_WHAT YOU NEED TO DO:_ Search the records below for the word "tandas" and show every line where it occurs.

Stored data:
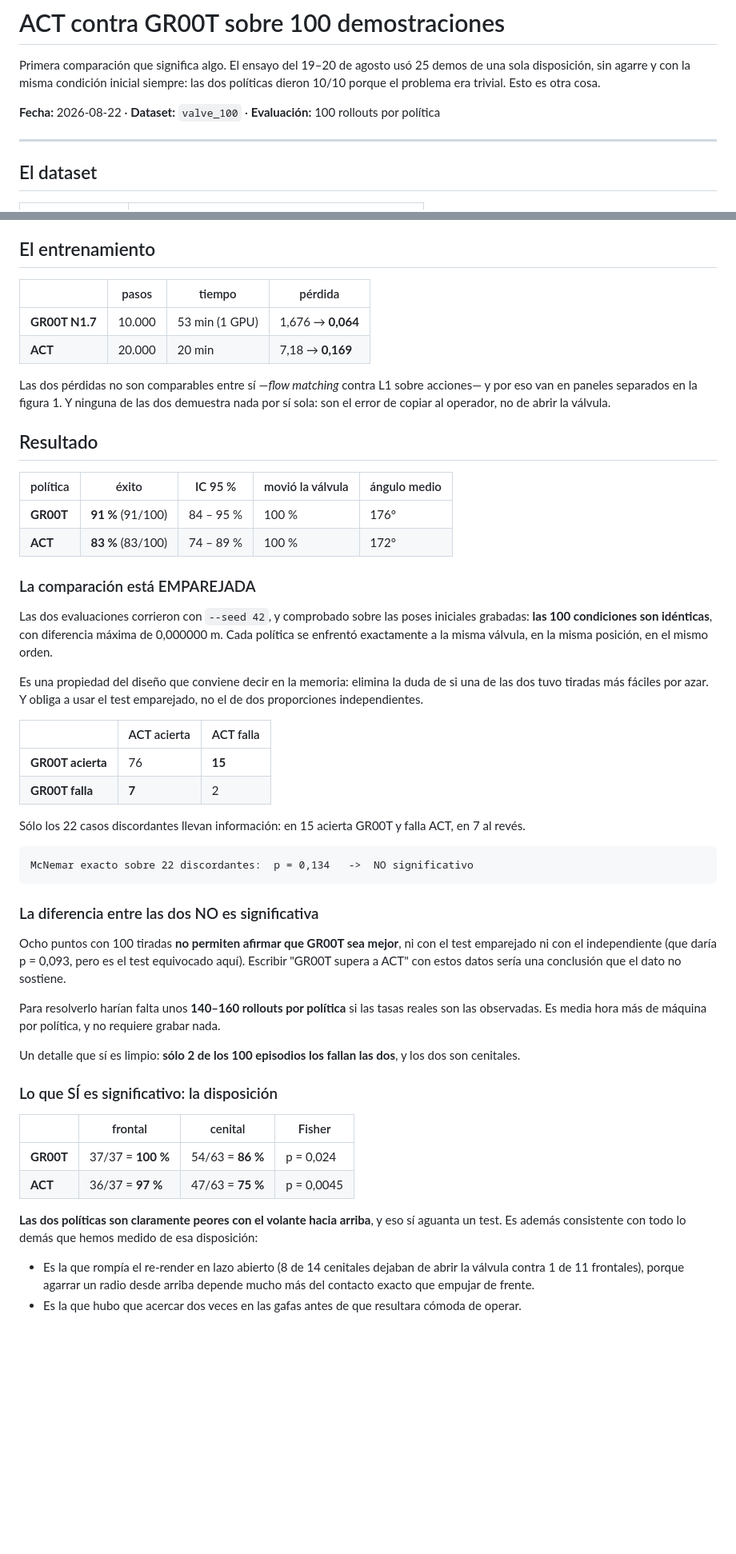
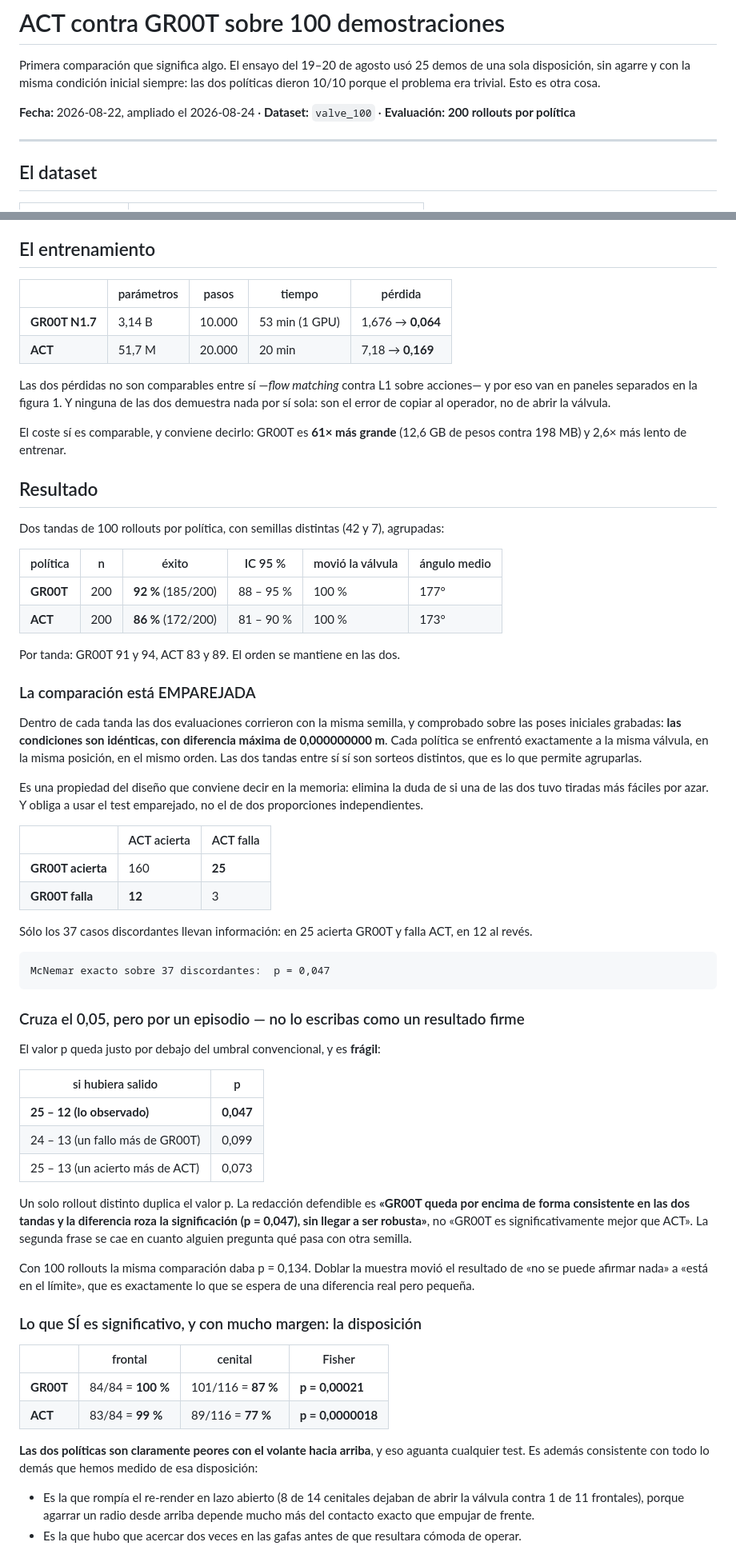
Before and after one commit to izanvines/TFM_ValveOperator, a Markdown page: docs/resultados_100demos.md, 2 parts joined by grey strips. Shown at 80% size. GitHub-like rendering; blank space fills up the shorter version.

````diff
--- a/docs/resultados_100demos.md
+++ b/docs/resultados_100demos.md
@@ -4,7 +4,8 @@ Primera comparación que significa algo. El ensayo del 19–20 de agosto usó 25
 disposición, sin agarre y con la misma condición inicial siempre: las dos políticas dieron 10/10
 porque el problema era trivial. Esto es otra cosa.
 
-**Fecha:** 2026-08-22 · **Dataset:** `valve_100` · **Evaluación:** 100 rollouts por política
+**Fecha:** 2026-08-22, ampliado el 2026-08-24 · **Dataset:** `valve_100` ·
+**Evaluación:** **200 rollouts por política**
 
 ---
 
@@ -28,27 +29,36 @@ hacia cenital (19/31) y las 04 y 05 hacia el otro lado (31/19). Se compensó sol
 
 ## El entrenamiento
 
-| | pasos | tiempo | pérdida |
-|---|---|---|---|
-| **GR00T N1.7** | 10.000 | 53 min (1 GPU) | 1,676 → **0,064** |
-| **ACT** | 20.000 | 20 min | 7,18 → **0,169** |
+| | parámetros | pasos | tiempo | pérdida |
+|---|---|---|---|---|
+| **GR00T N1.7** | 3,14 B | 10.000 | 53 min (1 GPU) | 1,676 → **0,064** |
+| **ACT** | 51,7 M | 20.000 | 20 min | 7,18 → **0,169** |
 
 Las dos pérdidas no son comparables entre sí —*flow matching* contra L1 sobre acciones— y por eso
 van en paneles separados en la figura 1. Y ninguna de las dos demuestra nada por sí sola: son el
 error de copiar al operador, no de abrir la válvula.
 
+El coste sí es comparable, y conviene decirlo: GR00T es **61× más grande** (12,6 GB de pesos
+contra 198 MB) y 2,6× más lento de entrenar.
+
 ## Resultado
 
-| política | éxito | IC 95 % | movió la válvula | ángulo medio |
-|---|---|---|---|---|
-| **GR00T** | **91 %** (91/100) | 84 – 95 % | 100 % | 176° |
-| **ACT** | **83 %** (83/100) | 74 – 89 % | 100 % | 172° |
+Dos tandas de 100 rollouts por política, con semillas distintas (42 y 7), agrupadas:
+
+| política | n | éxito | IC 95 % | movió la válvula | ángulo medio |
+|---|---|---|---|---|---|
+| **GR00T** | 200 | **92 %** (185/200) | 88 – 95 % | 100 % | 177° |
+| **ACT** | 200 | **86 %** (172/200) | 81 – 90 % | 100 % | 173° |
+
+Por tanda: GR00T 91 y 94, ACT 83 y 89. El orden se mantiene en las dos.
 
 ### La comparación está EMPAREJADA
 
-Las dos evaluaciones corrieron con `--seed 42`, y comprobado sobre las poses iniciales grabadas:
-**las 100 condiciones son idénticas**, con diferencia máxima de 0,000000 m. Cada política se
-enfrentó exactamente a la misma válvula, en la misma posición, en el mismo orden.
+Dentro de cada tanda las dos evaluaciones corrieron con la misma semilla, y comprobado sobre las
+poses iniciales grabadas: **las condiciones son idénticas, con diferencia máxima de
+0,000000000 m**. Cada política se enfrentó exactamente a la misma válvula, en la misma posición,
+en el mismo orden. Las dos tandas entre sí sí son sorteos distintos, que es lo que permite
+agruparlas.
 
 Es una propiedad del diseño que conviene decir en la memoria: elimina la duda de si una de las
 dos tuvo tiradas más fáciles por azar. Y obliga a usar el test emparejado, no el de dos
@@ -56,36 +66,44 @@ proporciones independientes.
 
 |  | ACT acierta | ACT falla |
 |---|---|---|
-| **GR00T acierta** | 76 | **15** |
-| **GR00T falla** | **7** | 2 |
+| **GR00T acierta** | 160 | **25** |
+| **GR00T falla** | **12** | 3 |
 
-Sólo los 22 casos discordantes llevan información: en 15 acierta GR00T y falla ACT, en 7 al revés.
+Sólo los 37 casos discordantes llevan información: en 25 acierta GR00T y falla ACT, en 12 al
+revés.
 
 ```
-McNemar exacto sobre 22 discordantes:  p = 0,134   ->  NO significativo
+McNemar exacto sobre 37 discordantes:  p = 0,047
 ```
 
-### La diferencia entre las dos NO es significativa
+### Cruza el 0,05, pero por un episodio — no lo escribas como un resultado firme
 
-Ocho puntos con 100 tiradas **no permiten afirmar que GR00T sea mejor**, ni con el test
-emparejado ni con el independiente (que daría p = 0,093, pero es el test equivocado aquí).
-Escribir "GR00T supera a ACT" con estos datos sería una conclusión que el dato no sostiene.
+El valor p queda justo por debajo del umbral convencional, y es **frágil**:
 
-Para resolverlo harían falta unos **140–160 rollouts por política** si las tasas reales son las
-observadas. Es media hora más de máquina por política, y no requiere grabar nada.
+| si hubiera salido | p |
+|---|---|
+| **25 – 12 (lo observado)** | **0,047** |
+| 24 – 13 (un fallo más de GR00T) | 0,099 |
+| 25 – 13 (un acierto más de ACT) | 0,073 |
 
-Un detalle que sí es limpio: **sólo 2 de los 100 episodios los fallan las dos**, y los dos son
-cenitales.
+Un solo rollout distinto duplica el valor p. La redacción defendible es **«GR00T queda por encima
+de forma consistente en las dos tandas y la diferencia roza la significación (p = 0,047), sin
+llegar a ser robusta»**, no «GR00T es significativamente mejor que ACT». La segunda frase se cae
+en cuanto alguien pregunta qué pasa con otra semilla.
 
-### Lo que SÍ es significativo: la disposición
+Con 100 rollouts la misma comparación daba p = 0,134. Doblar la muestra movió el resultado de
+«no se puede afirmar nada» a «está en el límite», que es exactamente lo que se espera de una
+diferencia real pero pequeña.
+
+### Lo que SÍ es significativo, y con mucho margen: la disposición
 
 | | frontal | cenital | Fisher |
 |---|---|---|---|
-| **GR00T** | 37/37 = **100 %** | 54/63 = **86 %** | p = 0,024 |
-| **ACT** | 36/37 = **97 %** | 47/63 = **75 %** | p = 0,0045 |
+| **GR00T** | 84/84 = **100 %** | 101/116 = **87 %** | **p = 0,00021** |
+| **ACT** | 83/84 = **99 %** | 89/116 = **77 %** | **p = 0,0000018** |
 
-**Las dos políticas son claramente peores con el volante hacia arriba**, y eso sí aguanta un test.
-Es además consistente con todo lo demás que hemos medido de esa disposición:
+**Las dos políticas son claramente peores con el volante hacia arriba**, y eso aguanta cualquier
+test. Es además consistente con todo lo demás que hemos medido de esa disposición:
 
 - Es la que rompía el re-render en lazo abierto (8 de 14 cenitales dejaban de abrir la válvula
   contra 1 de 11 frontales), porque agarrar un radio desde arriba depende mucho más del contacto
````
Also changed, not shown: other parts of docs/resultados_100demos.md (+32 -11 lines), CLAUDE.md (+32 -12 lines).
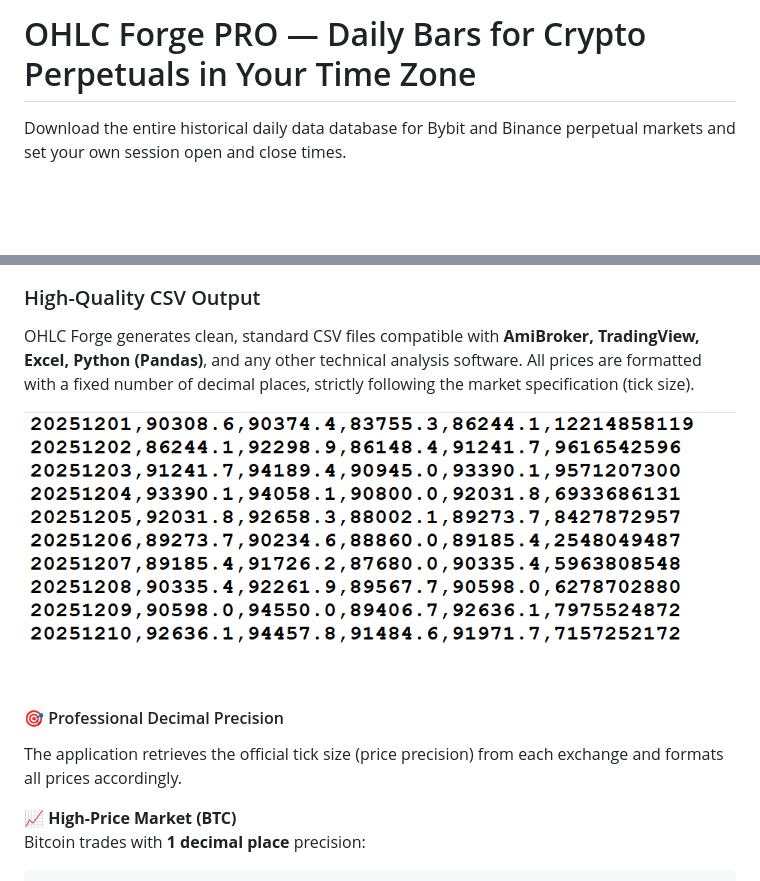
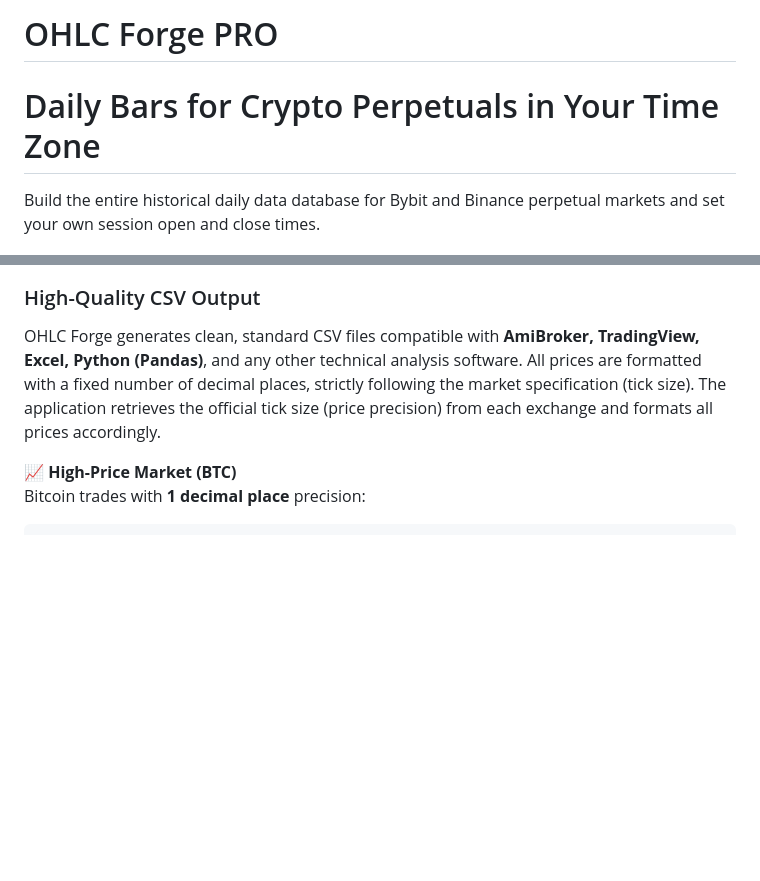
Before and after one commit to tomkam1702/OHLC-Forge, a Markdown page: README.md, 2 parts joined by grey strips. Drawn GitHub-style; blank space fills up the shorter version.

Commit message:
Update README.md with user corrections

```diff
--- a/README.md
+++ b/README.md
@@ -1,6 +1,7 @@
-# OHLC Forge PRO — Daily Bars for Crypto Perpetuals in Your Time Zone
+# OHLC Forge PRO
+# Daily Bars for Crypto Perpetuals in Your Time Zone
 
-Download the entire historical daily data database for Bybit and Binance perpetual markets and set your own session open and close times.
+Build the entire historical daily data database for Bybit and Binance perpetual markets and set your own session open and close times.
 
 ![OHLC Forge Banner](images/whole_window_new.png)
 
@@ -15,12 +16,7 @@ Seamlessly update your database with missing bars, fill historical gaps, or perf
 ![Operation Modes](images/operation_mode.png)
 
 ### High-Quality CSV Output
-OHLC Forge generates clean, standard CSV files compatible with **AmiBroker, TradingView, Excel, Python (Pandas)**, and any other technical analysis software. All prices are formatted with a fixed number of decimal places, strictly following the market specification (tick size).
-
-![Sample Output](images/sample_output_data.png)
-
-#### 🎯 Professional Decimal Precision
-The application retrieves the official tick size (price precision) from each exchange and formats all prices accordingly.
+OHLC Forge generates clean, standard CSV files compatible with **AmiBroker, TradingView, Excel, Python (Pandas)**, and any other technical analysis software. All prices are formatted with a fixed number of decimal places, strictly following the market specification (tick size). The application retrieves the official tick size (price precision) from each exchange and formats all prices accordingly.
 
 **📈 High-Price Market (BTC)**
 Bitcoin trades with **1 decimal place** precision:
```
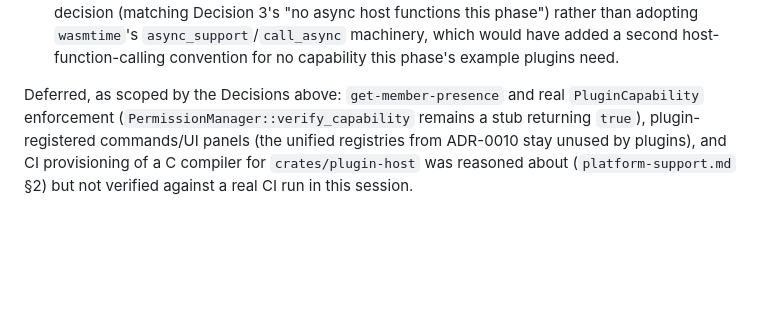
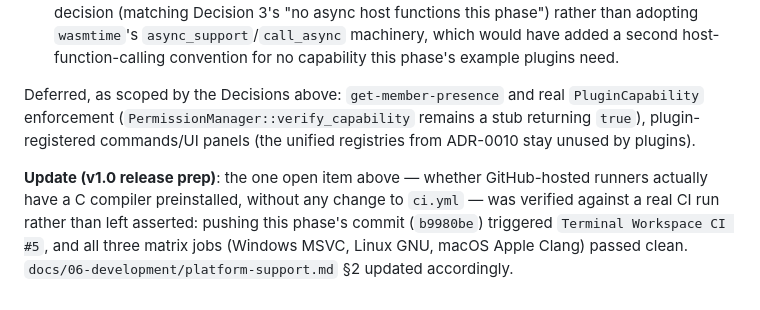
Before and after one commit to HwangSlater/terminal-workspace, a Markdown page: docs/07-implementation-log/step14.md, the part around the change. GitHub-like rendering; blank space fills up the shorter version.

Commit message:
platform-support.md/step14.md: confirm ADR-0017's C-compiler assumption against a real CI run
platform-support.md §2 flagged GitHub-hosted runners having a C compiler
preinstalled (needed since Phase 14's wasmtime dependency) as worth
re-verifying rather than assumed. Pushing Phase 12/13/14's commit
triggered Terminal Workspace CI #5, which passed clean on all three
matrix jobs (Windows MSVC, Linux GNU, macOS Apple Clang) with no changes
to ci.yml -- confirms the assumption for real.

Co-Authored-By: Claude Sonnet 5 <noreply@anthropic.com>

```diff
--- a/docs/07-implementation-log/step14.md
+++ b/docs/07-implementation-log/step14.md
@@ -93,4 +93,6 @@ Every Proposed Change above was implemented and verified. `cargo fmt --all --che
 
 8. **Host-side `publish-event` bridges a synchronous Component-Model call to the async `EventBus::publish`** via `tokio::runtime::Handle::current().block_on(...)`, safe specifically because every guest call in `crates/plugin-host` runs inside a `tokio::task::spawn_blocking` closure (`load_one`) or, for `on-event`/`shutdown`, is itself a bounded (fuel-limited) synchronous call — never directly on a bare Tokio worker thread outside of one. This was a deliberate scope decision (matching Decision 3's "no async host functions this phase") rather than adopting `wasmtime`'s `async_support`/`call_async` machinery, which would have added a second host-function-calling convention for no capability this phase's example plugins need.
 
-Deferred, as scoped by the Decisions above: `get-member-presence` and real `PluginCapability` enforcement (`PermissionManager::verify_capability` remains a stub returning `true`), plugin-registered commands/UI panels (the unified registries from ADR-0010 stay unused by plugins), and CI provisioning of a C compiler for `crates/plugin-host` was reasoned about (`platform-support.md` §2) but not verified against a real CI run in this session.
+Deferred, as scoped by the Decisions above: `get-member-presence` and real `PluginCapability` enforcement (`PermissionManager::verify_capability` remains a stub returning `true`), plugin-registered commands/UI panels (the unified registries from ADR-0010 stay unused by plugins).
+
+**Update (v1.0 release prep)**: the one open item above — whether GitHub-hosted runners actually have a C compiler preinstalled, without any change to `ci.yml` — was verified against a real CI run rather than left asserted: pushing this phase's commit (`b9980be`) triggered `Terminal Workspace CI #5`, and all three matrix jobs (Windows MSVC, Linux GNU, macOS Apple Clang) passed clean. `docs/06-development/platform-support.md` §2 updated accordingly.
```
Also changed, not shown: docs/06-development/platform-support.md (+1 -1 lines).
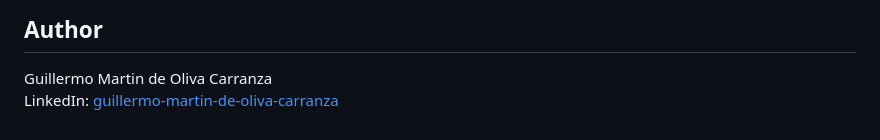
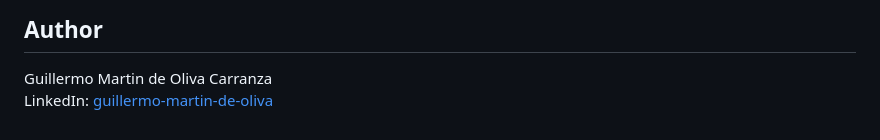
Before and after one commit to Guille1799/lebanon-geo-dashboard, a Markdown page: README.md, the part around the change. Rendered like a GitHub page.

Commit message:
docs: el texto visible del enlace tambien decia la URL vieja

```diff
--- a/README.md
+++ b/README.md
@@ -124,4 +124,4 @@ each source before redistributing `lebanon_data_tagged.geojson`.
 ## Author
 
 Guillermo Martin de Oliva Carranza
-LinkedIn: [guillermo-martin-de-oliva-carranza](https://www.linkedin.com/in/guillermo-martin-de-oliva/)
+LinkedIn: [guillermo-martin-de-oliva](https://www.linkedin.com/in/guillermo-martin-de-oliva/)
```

_RESPONSE BELOW:_
+Dos tandas de 100 rollouts por política, con semillas distintas (42 y 7), agrupadas:
+en el mismo orden. Las dos tandas entre sí sí son sorteos distintos, que es lo que permite
+de forma consistente en las dos tandas y la diferencia roza la significación (p = 0,047), sin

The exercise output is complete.